** ASSIGNMENT **
Check every line in the listing below for "background". Copy the ones where it occurs.

━━━━━━━━━━━━━━━━

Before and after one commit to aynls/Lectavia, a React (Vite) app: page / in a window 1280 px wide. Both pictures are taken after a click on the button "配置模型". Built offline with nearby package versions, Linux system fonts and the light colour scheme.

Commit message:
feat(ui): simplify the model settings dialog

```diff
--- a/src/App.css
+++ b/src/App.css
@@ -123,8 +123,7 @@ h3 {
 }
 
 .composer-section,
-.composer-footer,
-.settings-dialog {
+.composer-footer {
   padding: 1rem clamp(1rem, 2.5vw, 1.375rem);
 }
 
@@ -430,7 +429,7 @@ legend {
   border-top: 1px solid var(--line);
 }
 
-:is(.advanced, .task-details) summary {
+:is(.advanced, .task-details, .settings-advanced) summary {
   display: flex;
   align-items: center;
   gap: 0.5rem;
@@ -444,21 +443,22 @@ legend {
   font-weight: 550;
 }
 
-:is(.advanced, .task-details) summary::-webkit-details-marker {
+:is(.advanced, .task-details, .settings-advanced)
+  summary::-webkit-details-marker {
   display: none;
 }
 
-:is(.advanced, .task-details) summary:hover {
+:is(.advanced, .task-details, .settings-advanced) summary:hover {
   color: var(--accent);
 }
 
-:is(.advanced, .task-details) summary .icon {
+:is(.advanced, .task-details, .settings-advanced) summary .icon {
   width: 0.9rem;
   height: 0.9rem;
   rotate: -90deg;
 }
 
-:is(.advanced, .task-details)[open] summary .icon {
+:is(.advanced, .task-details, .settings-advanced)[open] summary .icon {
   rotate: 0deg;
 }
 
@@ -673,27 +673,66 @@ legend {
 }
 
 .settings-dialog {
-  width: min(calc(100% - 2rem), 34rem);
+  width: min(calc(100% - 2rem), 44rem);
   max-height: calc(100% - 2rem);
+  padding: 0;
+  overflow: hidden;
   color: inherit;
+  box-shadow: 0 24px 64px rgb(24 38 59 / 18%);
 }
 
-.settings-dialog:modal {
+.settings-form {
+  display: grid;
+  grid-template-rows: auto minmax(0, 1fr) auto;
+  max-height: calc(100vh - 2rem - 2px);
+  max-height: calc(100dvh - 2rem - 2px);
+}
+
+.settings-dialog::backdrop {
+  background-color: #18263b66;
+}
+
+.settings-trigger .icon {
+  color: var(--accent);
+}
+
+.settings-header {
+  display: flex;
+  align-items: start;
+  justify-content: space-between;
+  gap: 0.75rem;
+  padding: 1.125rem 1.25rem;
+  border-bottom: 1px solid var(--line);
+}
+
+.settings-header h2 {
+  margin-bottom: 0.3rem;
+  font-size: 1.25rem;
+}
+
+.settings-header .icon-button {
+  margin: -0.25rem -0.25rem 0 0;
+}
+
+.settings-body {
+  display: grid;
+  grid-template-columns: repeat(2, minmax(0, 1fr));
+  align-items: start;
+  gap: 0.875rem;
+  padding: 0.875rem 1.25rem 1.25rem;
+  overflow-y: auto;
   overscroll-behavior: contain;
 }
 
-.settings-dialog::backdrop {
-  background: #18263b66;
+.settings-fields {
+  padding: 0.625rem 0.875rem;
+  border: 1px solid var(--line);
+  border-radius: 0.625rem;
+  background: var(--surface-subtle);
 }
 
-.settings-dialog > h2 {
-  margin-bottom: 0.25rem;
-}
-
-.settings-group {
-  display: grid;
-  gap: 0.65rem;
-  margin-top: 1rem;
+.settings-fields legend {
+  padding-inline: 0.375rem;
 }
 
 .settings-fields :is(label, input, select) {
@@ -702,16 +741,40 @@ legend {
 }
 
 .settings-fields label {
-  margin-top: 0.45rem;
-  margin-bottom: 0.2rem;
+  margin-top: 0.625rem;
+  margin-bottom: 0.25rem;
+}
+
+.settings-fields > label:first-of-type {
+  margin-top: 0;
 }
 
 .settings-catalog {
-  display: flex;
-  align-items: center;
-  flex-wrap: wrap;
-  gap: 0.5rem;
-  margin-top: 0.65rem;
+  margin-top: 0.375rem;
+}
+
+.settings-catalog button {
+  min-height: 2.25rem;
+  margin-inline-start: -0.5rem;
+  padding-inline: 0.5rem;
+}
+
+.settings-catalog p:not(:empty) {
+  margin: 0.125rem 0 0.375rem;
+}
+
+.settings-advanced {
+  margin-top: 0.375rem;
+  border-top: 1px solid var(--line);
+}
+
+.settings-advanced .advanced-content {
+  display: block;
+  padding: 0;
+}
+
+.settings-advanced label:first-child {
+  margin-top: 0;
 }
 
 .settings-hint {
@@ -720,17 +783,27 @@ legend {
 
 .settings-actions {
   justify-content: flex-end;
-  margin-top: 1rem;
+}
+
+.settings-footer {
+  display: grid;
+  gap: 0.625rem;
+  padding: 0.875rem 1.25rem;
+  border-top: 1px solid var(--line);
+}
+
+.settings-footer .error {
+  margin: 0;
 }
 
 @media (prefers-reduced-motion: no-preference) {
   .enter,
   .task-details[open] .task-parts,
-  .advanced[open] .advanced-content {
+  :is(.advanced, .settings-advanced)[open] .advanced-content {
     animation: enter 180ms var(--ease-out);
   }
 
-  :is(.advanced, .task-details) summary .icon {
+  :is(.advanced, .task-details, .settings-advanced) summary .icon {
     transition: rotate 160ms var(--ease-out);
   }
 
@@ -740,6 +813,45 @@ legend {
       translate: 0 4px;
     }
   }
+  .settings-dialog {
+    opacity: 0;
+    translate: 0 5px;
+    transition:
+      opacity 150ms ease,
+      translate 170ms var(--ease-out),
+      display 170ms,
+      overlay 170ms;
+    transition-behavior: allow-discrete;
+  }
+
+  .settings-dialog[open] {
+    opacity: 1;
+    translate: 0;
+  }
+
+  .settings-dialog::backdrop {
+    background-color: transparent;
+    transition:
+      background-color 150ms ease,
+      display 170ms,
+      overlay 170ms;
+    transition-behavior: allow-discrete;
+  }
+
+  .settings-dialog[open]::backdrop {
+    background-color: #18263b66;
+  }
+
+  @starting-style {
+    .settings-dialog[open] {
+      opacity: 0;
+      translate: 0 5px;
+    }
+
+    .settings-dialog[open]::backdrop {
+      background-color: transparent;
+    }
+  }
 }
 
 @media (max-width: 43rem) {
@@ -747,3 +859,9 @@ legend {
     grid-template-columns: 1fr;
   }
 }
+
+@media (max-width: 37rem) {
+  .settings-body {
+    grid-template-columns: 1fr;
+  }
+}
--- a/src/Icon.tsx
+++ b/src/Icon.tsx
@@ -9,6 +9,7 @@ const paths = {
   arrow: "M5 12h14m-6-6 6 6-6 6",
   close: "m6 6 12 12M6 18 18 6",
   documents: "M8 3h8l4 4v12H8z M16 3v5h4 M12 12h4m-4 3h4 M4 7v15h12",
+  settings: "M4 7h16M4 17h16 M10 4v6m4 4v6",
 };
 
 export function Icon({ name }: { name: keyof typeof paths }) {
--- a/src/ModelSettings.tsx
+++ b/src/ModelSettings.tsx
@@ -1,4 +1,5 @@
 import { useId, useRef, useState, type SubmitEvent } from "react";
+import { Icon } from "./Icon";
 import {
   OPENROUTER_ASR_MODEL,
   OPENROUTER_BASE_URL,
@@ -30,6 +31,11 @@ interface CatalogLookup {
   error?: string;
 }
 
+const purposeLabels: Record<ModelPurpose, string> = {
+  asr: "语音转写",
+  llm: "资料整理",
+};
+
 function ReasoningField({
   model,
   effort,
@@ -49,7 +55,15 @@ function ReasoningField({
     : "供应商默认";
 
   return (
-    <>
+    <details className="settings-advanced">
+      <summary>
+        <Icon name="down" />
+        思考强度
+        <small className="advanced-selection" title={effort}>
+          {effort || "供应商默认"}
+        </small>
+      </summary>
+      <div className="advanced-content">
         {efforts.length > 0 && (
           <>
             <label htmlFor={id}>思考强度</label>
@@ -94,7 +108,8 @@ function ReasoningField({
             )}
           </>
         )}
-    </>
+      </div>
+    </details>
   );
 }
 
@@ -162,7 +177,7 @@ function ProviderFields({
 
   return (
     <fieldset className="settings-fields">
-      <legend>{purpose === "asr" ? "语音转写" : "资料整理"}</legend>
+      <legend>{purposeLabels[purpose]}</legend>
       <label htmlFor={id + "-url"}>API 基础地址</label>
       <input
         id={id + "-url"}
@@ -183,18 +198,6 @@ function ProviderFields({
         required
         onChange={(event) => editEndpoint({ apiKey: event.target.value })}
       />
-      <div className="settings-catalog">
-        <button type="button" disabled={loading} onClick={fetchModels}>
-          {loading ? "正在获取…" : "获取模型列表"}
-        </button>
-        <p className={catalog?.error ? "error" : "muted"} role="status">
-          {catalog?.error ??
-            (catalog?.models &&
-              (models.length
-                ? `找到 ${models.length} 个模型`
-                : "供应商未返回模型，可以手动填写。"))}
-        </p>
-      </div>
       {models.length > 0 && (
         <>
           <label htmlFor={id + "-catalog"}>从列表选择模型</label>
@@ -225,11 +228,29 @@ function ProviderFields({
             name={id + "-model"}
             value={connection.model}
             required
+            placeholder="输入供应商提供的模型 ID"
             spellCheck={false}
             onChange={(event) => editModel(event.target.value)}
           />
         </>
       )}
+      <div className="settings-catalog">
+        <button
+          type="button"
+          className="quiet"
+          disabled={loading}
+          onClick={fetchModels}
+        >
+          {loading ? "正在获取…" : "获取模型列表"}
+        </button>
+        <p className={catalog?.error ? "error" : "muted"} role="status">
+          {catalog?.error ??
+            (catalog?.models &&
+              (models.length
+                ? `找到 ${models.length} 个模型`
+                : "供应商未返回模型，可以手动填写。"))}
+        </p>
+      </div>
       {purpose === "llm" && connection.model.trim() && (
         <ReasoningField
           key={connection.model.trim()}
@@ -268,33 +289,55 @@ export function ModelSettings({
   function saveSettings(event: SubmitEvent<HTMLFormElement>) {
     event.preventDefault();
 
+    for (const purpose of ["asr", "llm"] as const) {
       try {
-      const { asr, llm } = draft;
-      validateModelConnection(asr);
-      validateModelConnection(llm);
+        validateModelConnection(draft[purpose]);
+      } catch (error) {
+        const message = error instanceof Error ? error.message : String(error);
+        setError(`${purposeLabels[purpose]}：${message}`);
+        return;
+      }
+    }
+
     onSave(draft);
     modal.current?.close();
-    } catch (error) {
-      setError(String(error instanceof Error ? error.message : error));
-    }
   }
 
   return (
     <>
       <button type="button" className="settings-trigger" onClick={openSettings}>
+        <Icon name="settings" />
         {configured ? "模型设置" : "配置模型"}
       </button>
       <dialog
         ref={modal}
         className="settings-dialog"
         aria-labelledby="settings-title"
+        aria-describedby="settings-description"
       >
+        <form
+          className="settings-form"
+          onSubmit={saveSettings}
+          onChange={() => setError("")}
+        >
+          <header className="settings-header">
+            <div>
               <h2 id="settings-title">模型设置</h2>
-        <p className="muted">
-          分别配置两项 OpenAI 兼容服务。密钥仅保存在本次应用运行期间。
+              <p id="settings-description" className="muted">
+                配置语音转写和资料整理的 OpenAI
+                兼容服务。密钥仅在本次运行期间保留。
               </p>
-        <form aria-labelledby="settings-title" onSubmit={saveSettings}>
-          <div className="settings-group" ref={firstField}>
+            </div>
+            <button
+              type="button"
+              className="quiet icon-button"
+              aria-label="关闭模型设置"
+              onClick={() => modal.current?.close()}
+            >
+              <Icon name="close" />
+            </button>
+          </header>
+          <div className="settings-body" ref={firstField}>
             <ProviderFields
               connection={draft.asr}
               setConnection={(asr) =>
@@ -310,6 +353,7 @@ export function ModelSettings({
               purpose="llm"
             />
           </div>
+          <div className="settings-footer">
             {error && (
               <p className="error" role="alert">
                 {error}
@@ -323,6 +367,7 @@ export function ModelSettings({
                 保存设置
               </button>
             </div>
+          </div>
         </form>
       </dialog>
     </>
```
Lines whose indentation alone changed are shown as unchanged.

━━━━━━━━━━━━━━━━

** RESPONSE TO THE TASK **
+  background-color: #18263b66;
-  background: #18263b66;
+  background: var(--surface-subtle);
+    background-color: transparent;
+      background-color 150ms ease,
+    background-color: #18263b66;
+      background-color: transparent;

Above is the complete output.